══ DATA ══
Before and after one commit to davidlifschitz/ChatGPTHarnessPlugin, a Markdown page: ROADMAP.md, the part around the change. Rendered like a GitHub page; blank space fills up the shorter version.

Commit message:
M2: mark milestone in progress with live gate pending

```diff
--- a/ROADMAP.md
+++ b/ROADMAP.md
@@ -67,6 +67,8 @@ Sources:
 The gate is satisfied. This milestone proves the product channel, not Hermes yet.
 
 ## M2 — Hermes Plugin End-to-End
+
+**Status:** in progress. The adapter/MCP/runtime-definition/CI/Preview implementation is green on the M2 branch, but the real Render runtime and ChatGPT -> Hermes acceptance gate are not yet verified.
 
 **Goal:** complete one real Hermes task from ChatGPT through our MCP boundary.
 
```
═══
══ DATA ══
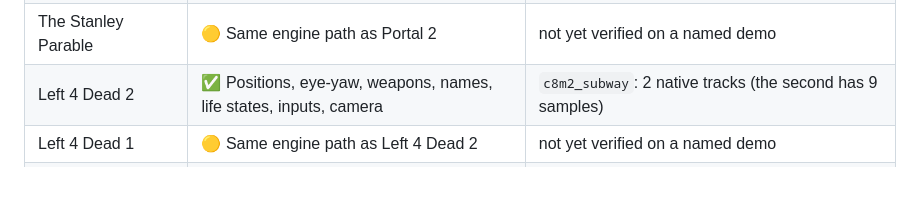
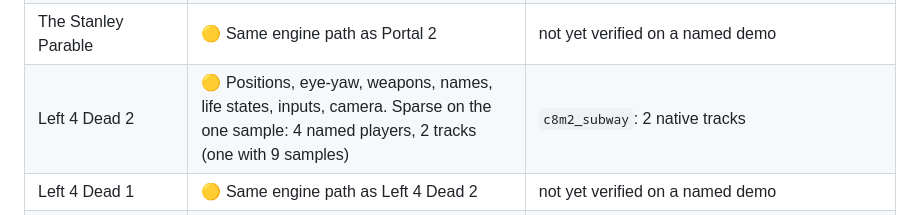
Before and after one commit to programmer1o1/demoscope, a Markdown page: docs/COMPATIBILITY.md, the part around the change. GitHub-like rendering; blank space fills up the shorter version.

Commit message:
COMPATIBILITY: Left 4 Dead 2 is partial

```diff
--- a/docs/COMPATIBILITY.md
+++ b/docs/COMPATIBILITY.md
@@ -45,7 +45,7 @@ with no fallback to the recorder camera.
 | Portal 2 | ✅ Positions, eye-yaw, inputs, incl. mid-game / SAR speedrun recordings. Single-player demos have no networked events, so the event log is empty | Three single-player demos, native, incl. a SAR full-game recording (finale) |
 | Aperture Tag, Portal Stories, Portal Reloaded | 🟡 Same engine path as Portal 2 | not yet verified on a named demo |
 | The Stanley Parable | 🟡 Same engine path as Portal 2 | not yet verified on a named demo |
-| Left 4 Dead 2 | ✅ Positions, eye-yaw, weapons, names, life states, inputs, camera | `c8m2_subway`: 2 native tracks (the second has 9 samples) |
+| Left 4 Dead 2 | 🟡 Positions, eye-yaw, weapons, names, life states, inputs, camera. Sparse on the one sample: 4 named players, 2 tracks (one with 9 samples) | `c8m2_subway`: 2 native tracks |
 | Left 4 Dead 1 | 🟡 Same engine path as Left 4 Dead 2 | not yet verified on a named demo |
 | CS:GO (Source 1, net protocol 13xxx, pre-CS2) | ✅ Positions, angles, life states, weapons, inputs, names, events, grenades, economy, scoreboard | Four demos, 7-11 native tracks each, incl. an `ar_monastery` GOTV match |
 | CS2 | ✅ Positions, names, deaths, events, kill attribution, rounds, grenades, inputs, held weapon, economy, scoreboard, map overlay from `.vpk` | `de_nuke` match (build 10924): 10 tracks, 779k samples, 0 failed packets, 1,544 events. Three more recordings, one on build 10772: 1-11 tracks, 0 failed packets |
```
═══
» TASK GOAL
Using the data above, report how many lines include the string "Hermes" and add nothing to the number.

» TASK RESPONSE
4